Since 2010, the unprecedented level of  obstruction by the GOP-led House has been joined by an aggressive nationwide GOP redistricting strategy  begun after the census (and mid-term elections) to ensure Republican dominance.

The latest weapon in the GOP’s arsenal is voter suppression which can be achieved by making it harder:  to register to vote,  to prove eligibility,  to vote early,  and to vote by mail.   It is estimated that as many as  5 million voters could be affected by these voter suppression tactics nationwide.

So, I’ve been researching about what could be done to stop voter suppression and it seems that an effective way is through compulsory voting, which requires the citizens of a nation to vote.  Wikipedia explains:

If everybody must vote, then restrictions on voting are easily identified and steps are taken to remove them. It is a measure to prevent disenfranchisement of the socially disadvantaged. Countries with compulsory voting generally hold elections on a Saturday or Sunday as evidenced in nations such as Australia, to ensure that working people can fulfill their duty to cast their vote. Postal and pre-poll voting is provided to people who cannot vote on polling day, and mobile voting booths may also be taken to old age homes and hospitals to cater for immobilized citizens.

Imagine that, a country taking measures “to prevent disenfranchisement of the socially disadvantaged.”  Here in the U.S.,  it is precisely the socially disadvantaged—who usually vote for Democrats— who are targeted fo voter suppression by the GOP.

Besides eliminating voter suppression, compulsory voting has other advantages such as:  a large voter turnout, a more informed electorate, a reduction in the power of lobbyists, and a decrease in campaign costs (related to getting voters to the polls).  But there is a controversial side to compulsory voting.  The failure to vote can lead to fines or mandatory community service. Currently, 23 countries have compulsory voting but only 10 enforce it.
I can already hear the Republicans’ arguments against compulsory voting.  They will say that it interferes with freedom of speech, with religious freedom, and—probably— that we’d be acting like a communist dictatorship.  Well, for starters, citizens of communist dictatorships are not forced to vote, because elections are not held in countries governed by dictators (communist or otherwise).  As far as those citizens pertaining to religious groups that forbid them to take part in the political process, they could be exempted.
That leaves the freedom of speech argument.  But, frankly,  I have a hard time accepting any type of freedom-infringement argument from a group who has no problem with the concept of forcing a probe up women’s vaginas whether they want it or not.

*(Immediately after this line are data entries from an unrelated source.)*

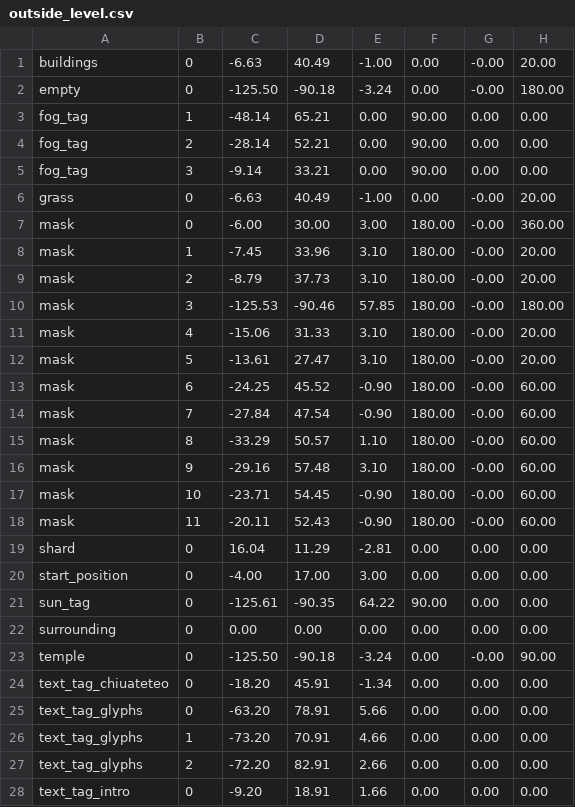
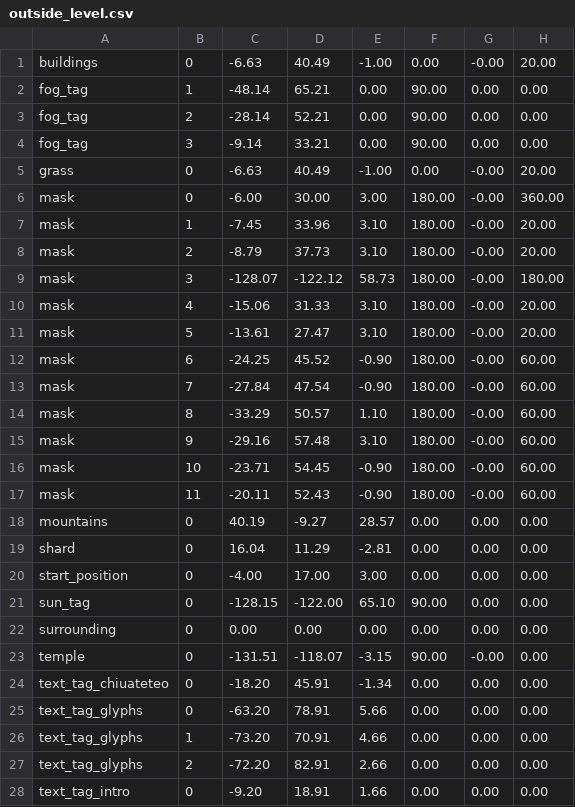
Before and after one commit to jsjolund/incanshift, a CSV file: android/assets/model/outside_level.csv, drawn as a sheet; only a part is shown.

```diff
--- a/android/assets/model/outside_level.csv
+++ b/android/assets/model/outside_level.csv
@@ -1,3 +1,2 @@
 buildings;0;-6.63;40.49;-1.00;0.00;-0.00;20.00
-empty;0;-125.50;-90.18;-3.24;0.00;-0.00;180.00
 fog_tag;1;-48.14;65.21;0.00;90.00;0.00;0.00
@@ -9,3 +8,3 @@ mask;1;-7.45;33.96;3.10;180.00;-0.00;20.00
 mask;2;-8.79;37.73;3.10;180.00;-0.00;20.00
-mask;3;-125.53;-90.46;57.85;180.00;-0.00;180.00
+mask;3;-128.07;-122.12;58.73;180.00;-0.00;180.00
 mask;4;-15.06;31.33;3.10;180.00;-0.00;20.00
@@ -18,7 +17,8 @@ mask;10;-23.71;54.45;-0.90;180.00;-0.00;60.00
 mask;11;-20.11;52.43;-0.90;180.00;-0.00;60.00
+mountains;0;40.19;-9.27;28.57;0.00;0.00;0.00
 shard;0;16.04;11.29;-2.81;0.00;0.00;0.00
 start_position;0;-4.00;17.00;3.00;0.00;0.00;0.00
-sun_tag;0;-125.61;-90.35;64.22;90.00;0.00;0.00
+sun_tag;0;-128.15;-122.00;65.10;90.00;0.00;0.00
 surrounding;0;0.00;0.00;0.00;0.00;0.00;0.00
-temple;0;-125.50;-90.18;-3.24;0.00;-0.00;90.00
+temple;0;-131.51;-118.07;-3.15;90.00;-0.00;0.00
 text_tag_chiuateteo;0;-18.20;45.91;-1.34;0.00;0.00;0.00
```
Also changed, not shown: android/assets/model/inside_level1.csv, android/assets/model/inside_level2.csv, 34 other files.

I don’t know if compulsory voting is the cure for voter suppression, but it seems to have many advantages worth looking into.  However, the chances of compulsory voting ever becoming a reality in the U.S. are nil.  Considering how much they risk to lose, the Republican party would  make sure to poison public opinion against it before we could even have an intelligent debate on its merits.

If you think I’m exaggerating, consider the case of the Patient Protection and Affordable Care Act, more commonly known as Obamacare.  It was so expertly and negatively spinned by the GOP that even when voters agreed with its individual provisions they were still rejecting it.   I can only begin to imagine what they would do to discredit and malign “those who would take away our individual freedom and force us to vote.”

It’s too bad  that these days we are so often forced to listen to their BS and to live with their decisions.


Note: Originally published on October 1, 2012